Games have just gotten too damn complicated today. There is something fully hedonistic of the classic beat-em up, and TMNT 4: Turtles and Time does it better than anyone else. Not only is it fun, but educational: history, evolution and art history all combined in one.
Featuring the Mario cast in an RPG format, this game is a throwback to when Nintendo and Square were on good terms and more so when Square was THE company for anything Role playing.
Sydlexia’s Ranking: #5/100 My Rating:
Mario was once just pixels on a screen — he moved from side-to-side and displayed a powerful red and blue sartorial combo, but you couldn’t really say you knew anything beyond that. The early Mario games were point A to B side-scrollers, and like how chess pieces have unique moves but no personality, you simply were scooting your square of pixelated art across the screen.
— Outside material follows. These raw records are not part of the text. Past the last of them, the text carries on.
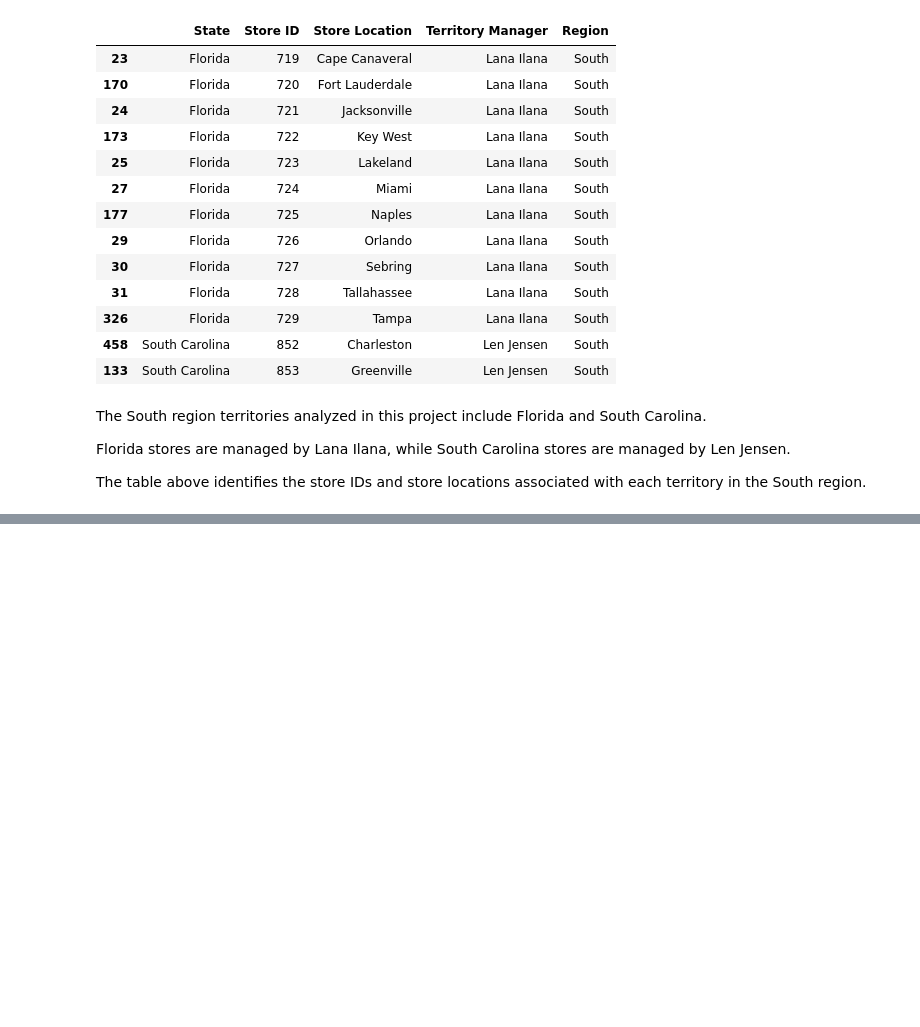
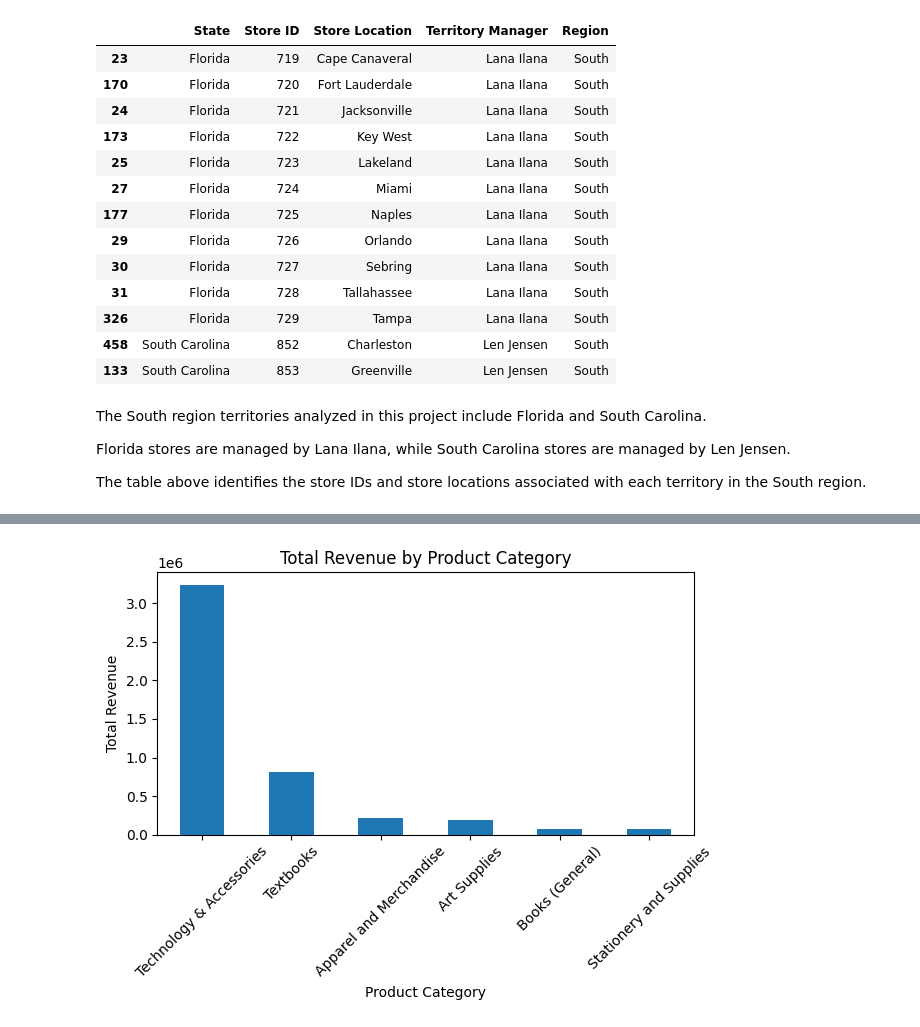
Before and after one commit to smayamelgara-data/Capstone_2, a Jupyter notebook: melgara_sales_analysis.ipynb, the cells around one changed output, grey strips where cells are left out. Saved outputs shown, nothing was run; the diff lists cells and outputs as text; code cells hidden in the pictures; blank space fills up the shorter version.

```diff
--- a/melgara_sales_analysis.ipynb
+++ b/melgara_sales_analysis.ipynb
@@ -268,0 +483,30 @@ popular products, and where could there be opportunity for growth?
+# %%
+# Total revenue by category
+total_category_revenue = south_sales.groupby(
+    'Category'
+)['Sale Amount'].sum().sort_values(
+    ascending=False
+)
+
+# Create bar chart
+total_category_revenue.plot(
+    kind='bar'
+)
+
+# Add chart labels
+plt.title('Total Revenue by Product Category')
+
+plt.xlabel('Product Category')
+
+plt.ylabel('Total Revenue')
+
+# Rotate labels
+plt.xticks(rotation=45)
+
+#Improve readability
+plt.tight_layout()
+
+# Display chart
+plt.show()
+# %% [output]
+[figure, added]
```
Also changed, not shown: parts of 22 cells of this notebook.
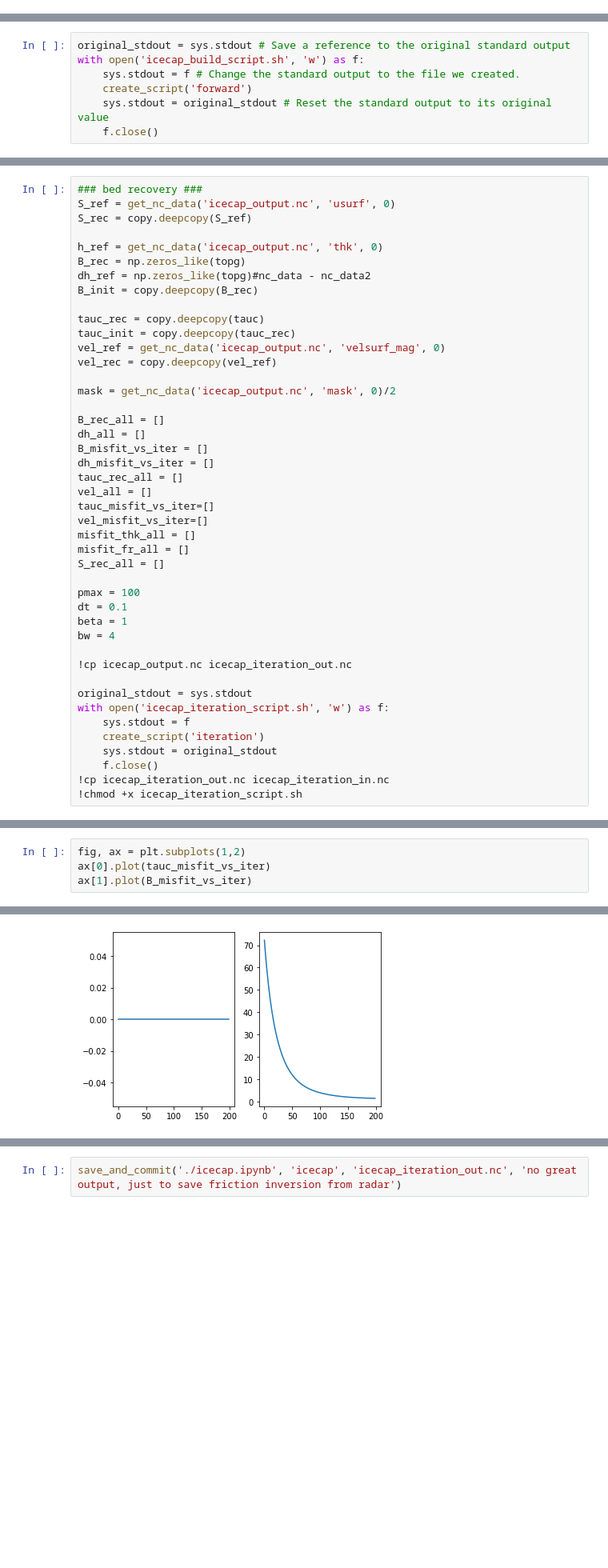
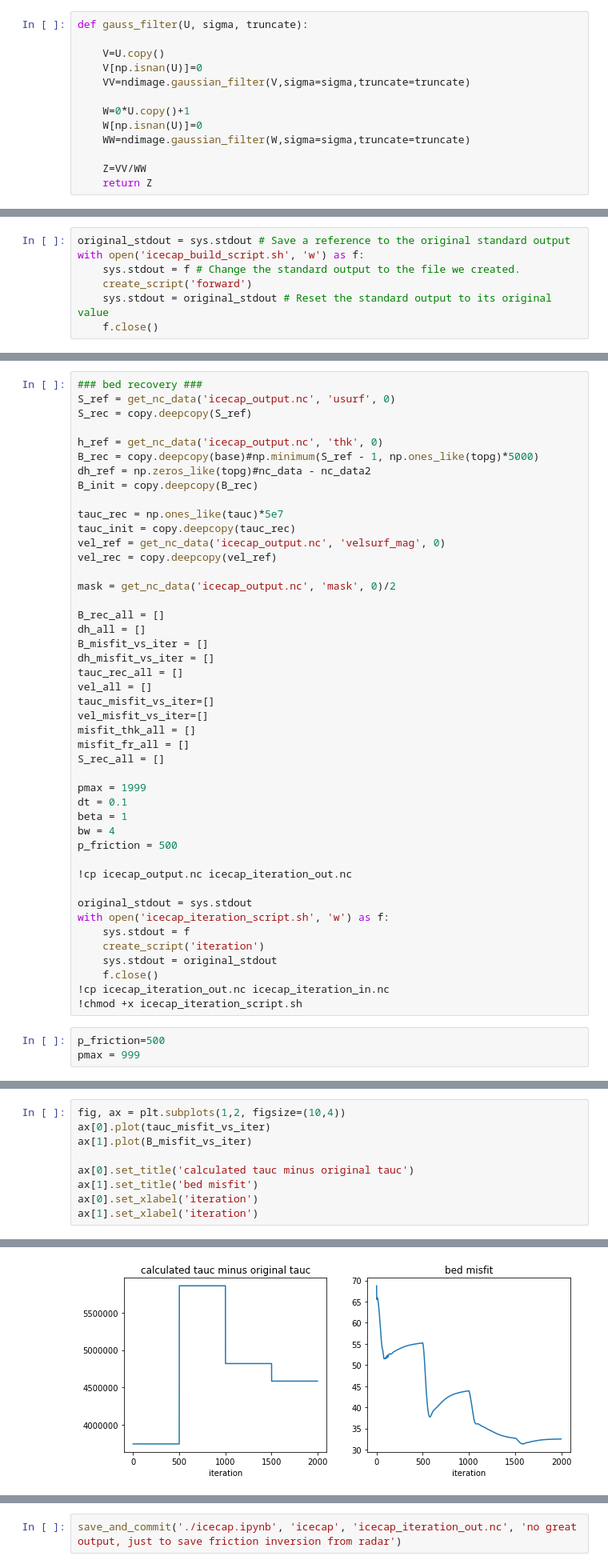
Before and after one commit to hahohe1892/thick_inv, a Jupyter notebook: icecap.ipynb, the cells around one changed output, grey strips where cells are left out. Shown at 80% size. Drawn from its saved outputs; the diff is of its cells as text; blank space fills up the shorter version.

Commit message:
only save notebook: testing icecap in new layout with friction update based on velocity; works very well it seems!

```diff
--- a/icecap.ipynb
+++ b/icecap.ipynb
@@ -207,2 +244,15 @@ NetCDF file  icecap_initialSetup.nc  created
+# %%
+def gauss_filter(U, sigma, truncate):
+
+    V=U.copy()
+    V[np.isnan(U)]=0
+    VV=ndimage.gaussian_filter(V,sigma=sigma,truncate=truncate)
+
+    W=0*U.copy()+1
+    W[np.isnan(U)]=0
+    WW=ndimage.gaussian_filter(W,sigma=sigma,truncate=truncate)
+
+    Z=VV/WW
+    return Z
 # %%
 fig, axes = plt.subplots()
@@ -312,11 +362,11 @@ S_ref = get_nc_data('icecap_output.nc', 'usurf', 0)
 S_rec = copy.deepcopy(S_ref)
 
 h_ref = get_nc_data('icecap_output.nc', 'thk', 0)
-B_rec = np.zeros_like(topg)
+B_rec = copy.deepcopy(base)#np.minimum(S_ref - 1, np.ones_like(topg)*5000)
 dh_ref = np.zeros_like(topg)#nc_data - nc_data2
 B_init = copy.deepcopy(B_rec)
 
-tauc_rec = copy.deepcopy(tauc)
+tauc_rec = np.ones_like(tauc)*5e7
 tauc_init = copy.deepcopy(tauc_rec)
 vel_ref = get_nc_data('icecap_output.nc', 'velsurf_mag', 0)
 vel_rec = copy.deepcopy(vel_ref)
@@ -335,10 +385,11 @@ misfit_thk_all = []
 misfit_fr_all = []
 S_rec_all = []
 
-pmax = 100
+pmax = 1999
 dt = 0.1
 beta = 1
 bw = 4
+p_friction = 500
 
 !cp icecap_output.nc icecap_iteration_out.nc
 
@@ -350,6 +401,9 @@ with open('icecap_iteration_script.sh', 'w') as f:
     f.close()
 !cp icecap_iteration_out.nc icecap_iteration_in.nc
 !chmod +x icecap_iteration_script.sh
+# %%
+p_friction=500
+pmax = 999
 # %%
 for p in tqdm.trange(0, pmax):
 
@@ -455,5 +539,10 @@ fig.colorbar(field2, ax = axes[2])
 # %%
-fig, ax = plt.subplots(1,2)
+fig, ax = plt.subplots(1,2, figsize=(10,4))
 ax[0].plot(tauc_misfit_vs_iter)
 ax[1].plot(B_misfit_vs_iter)
+
+ax[0].set_title('calculated tauc minus original tauc')
+ax[1].set_title('bed misfit')
+ax[0].set_xlabel('iteration')
+ax[1].set_xlabel('iteration')
 # %% [output]
@@ -461,4 +550,4 @@ ax[1].plot(B_misfit_vs_iter)
-[figure, old version]
+[figure, new version]
 # %%
 from matplotlib import colors as plt_colors
 
```
Also changed, not shown: parts of 17 cells of this notebook, 4 other files.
The Final Fantasy franchise made a killing on the Super Nintendo by turning those mundane patches of color into meaning. Final Fantasy 3/6 was the pinnacle point of characterization for the SNES (and maybe video games in general): there were 14 playable characters, each with their own motivations, fears and personalities. At the end of those games, you almost felt like you were saying goodbye to your friends since they had done such a good job at fleshing out those characters.
So who else would Nintendo trust when they wanted to turn their silent movie star into something more?
Sydlexia’s Ranking: #19/100 Developer: Rare My Rating:
This has always been a down low favorite game of mine, and it has a lot to do with all the secrets that are so enticing to find. Diddy Kong’s Quest offered the original Xbox Achievements as each level is scattered with hidden DK coins and tokens. I feel like this was the first time that someone considered replay value beyond a stale rerun through the same levels.
DK2 has the usual quirkiness that the game traditionally brings: a little bit of culture, bizarre animal enemies, and adult Kongs that have their own unique angles. Cranky Kong is probably a favorite as he chastises the player for having it so much easier than earlier gamers (arcade and NES era) and breaks the fourth wall a little bit. This always gave the game a boost of flare and made it more rememberable.
Sydlexia’s Ranking: #80/100 Developer: Hal Laboratory Rating:
I have a soft spot for the puzzle genre in video games. I think it’s video gaming at its best: no story nor plot, just some basic mechanics that completely twist your brain. I admire people who can turn a few simple rules into extremely engrossing mind riddles while inducing an effort headache as you try and solve them.
This is the Adventures of Lolo in a nutshell: couple of blocks, couple of buttons and couple of enemies, but put all together an extremely enjoyable game. There is a little bit of a backstory, as you play as Lolo trying to save Lala who has been kidnapped by the evil Eggers (view the above image if you need the emotional coloring). Lolo then has to go through 50 rooms of puzzles to save his princess.